An Aging 'Quartet,' Still Polishing Their Legends
"Wrinklies," a widely accepted British term for elderly people, is by a generous margin more affectionate fun than the anodyne euphemisms we use here in the United States, where many of us fear crow's-feet almost as much as we do death. It's no accident that Americans have no equivalent term of endearment beyond the horribly neutered "senior citizen." Or that Hollywood movies mostly ignore the old — or consign them to the demeaning Siberia of crazy old coots (Jack Nicholson) or wacky broads (Jane Fonda, Betty White and so many more).
Which is not to say that the Brits are above showing their soft centers when it comes to exportable chronicles from the sunset years. They just don't beat about the bush regarding the indignities of bodily decay, and they deliver the schmaltz with a characteristically pert leavening of cheek and vaudeville raunch.
This year, two wrinkly vehicles are competing for awards attention, both sweetly sentimental and both heavily reliant on the usual crackerjack roster of thespian dames and sirs. On the heels of the successful The Best Exotic Marigold Hotel — in which a band of the newly retired re-up by outsourcing themselves to India — comes Quartet, a big-hearted and veddy English chamber piece, never mind that it was directed — respectfully and with love — by famous Yank Dustin Hoffman.
Adapted by Ronald Harwood from his 1999 stage play, Quartet is set in a bucolic retirement community for former opera musicians, who are readying themselves for a gala benefit to fund the renovation of their buildings. This alone implies a strategic refinement of most wrinklies' options: With its plush brocades, manicured grounds and plentiful supply of attentive round-the-clock staff, Beecham House is, to put it mildly, not the kind of retirement home that's on general offer through the National Health Service. If you have to grow old and infirm, this is the place to do it, presuming you've the bucks to pay for it.
That discrepancy, however, would take us into riskier Ken Loach or Mike Leigh territory. The mostly comfy Quartet is built around the uncontroversial observation that most of us deal with old age pretty much as we approach the rest of our lives. At its center are three old friends and partners in Verdi interpretation: Wilf (Billy Connolly), a genial old gent as randy as he is kind, who keeps himself spry by coming on to the help; buttoned-up Reggie (Tom Courtenay), who claims to want nothing more than a "dignified senility"; and Cissy (Pauline Collins), a sweet soul in the early stages of dementia.
Together the three soldier on in resigned harmony that's rudely interrupted by the arrival of Jean (Maggie Smith), a testy diva who was once the group's solo star and who, we soon learn, was briefly married to Reggie.
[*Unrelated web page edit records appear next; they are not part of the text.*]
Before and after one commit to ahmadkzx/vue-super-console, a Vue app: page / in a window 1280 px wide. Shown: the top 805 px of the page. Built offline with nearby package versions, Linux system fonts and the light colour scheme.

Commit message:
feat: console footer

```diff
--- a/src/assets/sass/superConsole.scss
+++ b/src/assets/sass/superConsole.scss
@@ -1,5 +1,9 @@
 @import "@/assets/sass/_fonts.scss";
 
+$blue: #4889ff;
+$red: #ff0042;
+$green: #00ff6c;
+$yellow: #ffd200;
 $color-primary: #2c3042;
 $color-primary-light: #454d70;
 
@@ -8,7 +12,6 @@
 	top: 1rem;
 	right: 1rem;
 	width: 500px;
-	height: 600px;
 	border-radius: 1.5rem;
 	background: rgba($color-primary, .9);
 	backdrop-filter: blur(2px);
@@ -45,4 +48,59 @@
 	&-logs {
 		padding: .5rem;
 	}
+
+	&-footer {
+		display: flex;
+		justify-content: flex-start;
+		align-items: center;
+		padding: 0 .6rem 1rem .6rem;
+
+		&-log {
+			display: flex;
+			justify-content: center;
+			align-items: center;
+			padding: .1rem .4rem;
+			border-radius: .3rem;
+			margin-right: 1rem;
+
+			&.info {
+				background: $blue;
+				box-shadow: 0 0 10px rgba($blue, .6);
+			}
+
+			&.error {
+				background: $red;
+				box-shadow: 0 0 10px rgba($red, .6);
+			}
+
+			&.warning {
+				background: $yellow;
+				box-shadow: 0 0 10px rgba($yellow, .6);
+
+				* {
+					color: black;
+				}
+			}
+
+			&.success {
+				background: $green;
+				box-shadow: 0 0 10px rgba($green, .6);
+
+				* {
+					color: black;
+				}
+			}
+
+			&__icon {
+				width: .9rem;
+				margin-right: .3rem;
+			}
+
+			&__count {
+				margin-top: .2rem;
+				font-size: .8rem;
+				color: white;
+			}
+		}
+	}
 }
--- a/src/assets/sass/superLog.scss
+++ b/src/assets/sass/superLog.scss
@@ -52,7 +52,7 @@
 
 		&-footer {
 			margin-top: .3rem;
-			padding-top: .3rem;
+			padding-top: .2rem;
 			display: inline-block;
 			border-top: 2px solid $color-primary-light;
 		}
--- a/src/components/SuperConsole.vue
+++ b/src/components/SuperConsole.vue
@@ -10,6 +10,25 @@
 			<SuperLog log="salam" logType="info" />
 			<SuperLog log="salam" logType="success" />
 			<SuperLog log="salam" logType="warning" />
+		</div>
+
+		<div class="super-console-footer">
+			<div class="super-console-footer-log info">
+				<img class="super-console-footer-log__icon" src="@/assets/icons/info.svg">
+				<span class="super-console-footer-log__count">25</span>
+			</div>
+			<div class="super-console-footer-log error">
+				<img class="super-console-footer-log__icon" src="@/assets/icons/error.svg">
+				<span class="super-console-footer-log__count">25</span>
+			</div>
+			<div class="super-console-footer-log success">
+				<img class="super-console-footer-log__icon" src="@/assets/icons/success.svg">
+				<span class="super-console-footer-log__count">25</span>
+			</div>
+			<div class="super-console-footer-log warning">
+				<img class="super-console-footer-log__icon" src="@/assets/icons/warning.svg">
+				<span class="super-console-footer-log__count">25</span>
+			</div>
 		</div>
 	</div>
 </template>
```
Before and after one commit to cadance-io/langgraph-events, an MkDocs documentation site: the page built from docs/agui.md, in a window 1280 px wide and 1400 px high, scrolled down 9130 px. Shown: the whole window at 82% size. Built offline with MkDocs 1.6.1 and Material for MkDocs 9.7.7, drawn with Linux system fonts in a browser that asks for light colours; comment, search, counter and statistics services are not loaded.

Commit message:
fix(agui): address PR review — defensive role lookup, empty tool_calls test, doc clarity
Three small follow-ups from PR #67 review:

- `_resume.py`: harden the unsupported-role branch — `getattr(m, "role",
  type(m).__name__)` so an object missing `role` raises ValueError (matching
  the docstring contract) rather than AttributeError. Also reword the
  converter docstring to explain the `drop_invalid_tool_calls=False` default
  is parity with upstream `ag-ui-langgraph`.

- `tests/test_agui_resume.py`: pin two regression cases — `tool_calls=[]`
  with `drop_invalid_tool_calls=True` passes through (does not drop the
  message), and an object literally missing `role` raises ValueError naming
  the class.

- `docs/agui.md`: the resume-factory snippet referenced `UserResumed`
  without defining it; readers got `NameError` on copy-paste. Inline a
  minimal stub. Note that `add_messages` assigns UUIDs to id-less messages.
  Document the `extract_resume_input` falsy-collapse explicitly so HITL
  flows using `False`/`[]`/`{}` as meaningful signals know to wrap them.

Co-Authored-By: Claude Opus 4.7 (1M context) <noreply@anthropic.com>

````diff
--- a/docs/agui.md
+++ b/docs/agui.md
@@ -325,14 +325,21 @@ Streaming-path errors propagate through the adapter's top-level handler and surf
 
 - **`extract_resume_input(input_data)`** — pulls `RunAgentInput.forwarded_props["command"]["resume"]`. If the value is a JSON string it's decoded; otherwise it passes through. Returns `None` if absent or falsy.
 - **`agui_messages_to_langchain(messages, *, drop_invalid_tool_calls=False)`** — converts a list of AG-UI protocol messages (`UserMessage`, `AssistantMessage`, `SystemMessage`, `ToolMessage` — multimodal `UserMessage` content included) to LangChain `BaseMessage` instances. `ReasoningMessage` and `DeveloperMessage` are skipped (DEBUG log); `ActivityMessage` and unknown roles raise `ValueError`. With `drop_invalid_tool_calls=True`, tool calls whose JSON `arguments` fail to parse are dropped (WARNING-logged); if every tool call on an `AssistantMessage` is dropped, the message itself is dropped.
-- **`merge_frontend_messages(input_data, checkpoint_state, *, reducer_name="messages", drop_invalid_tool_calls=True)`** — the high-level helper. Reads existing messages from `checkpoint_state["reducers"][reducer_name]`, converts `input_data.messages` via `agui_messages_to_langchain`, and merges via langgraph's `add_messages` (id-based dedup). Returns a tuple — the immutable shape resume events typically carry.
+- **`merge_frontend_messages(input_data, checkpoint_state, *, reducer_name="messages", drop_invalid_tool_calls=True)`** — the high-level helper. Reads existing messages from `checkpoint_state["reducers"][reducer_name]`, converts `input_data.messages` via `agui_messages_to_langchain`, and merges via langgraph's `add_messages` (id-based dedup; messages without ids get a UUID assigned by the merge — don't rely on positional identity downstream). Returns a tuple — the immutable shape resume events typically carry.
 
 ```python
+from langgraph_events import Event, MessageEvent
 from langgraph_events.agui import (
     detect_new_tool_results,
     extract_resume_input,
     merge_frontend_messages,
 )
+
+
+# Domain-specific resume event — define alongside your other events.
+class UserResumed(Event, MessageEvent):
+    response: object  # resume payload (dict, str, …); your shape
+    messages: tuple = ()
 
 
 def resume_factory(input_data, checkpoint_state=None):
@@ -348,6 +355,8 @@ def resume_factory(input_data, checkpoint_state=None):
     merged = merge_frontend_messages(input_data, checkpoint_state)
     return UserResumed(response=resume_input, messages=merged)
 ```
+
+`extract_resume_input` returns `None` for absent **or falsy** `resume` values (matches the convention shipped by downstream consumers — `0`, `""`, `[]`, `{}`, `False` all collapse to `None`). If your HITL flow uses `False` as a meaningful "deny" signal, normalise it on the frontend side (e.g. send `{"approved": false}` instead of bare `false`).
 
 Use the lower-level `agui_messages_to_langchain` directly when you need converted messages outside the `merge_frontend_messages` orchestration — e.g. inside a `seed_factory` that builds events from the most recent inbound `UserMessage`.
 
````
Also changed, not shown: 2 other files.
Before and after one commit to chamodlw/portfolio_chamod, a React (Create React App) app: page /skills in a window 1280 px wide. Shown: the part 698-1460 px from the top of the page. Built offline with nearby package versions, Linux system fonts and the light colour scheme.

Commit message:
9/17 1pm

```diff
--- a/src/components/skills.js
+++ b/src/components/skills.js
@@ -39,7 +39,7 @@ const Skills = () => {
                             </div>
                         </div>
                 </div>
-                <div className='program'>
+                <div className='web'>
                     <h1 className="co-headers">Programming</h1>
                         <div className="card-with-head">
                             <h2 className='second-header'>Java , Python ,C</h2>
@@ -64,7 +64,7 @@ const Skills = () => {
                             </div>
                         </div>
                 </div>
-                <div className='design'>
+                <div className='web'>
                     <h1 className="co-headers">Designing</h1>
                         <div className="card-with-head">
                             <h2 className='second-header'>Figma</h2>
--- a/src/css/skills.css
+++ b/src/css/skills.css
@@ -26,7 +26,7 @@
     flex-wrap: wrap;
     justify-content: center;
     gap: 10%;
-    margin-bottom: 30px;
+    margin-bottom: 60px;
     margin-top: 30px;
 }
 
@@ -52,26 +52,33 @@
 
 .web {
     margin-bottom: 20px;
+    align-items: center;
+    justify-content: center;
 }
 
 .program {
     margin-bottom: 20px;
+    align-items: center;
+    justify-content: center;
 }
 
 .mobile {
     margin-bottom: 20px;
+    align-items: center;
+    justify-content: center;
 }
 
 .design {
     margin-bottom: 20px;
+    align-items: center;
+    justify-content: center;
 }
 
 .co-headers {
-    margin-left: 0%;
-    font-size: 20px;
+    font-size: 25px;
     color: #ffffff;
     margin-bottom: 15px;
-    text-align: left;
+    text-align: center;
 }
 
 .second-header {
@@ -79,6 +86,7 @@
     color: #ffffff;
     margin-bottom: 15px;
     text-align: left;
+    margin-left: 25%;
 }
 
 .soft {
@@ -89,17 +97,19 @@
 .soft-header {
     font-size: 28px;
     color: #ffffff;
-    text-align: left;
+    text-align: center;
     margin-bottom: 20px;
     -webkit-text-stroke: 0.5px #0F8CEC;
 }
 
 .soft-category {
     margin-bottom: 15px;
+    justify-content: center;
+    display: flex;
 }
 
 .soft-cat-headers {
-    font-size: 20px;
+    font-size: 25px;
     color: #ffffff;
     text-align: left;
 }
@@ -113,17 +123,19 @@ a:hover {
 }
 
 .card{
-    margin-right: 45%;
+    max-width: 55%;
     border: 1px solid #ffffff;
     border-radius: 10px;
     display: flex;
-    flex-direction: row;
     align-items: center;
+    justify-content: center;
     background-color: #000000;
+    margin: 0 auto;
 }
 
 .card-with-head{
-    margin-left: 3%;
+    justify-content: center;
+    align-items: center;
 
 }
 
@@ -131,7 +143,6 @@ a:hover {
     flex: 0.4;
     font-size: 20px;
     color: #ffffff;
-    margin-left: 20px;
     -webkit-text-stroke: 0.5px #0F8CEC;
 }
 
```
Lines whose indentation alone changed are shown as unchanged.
Age cannot wither Jean's robust ego, which means she still rallies for standing ovations but otherwise spreads gloom and defeatism wherever she goes. Early hostilities with Reggie are quickly smoothed over, which means there is much worse to come, and as the concert draws near, Jean's epic temper threatens to derail the festivities, to say nothing of the group's plan to sing their famed quartet from Rigoletto.
Personally, I'd show up for Maggie Smith's top-drawer basilisk stare if she were guesting on Sesame Street. And though, through no fault of her own, the actress isn't doing much here that she didn't do as the embittered retired nanny in The Best Exotic Marigold Hotel, she still bottles the helpless rage with which so many aging people mask the existential terror of their diminishing powers and approaching demise.
She must be tamed and bettered, of course, so that Quartet may take you sweetly more or less where you expect it to go, pausing for rueful contemplation of the inevitable along the way. It's worth taking the ride just for the movie's perfectly synchronized veteran cast. Watching this graying band of great actors — in a way, these movies are a pre-retirement home for the cream of Anglo-talent — you can treat yourself to a further nostalgic trip though the history of British arts both high and low.
Maggie Smith in The Prime of Miss Jean Brodie; Tom Courtenay, the Long Distance Runner of mid-20th-century working-class neorealist cinema classics; Pauline Collins, forever Shirley Valentine; Billy Connolly, known to American audiences as the royal equerry from Mrs. Brown, but to us wrinklies-in-waiting as the 1970s Glasgow stand-up comedian whose scabrous patter made our toes curl. And as the director of festivities, Michael Gambon, who, while making my teenage daughter squeal "Dumbledore!," to me will always be the flayed hero of that other Potter's television masterpiece, The Singing Detective.
Stay the course, and Hoffman offers a bonus treat. Discreetly tucked around this heavenly troupe is a distinguished roster of wrinklies from the real-life world of the arts, both high and low. They get their due in a lovely tribute at the end, and I'm not ashamed to say I cried on demand.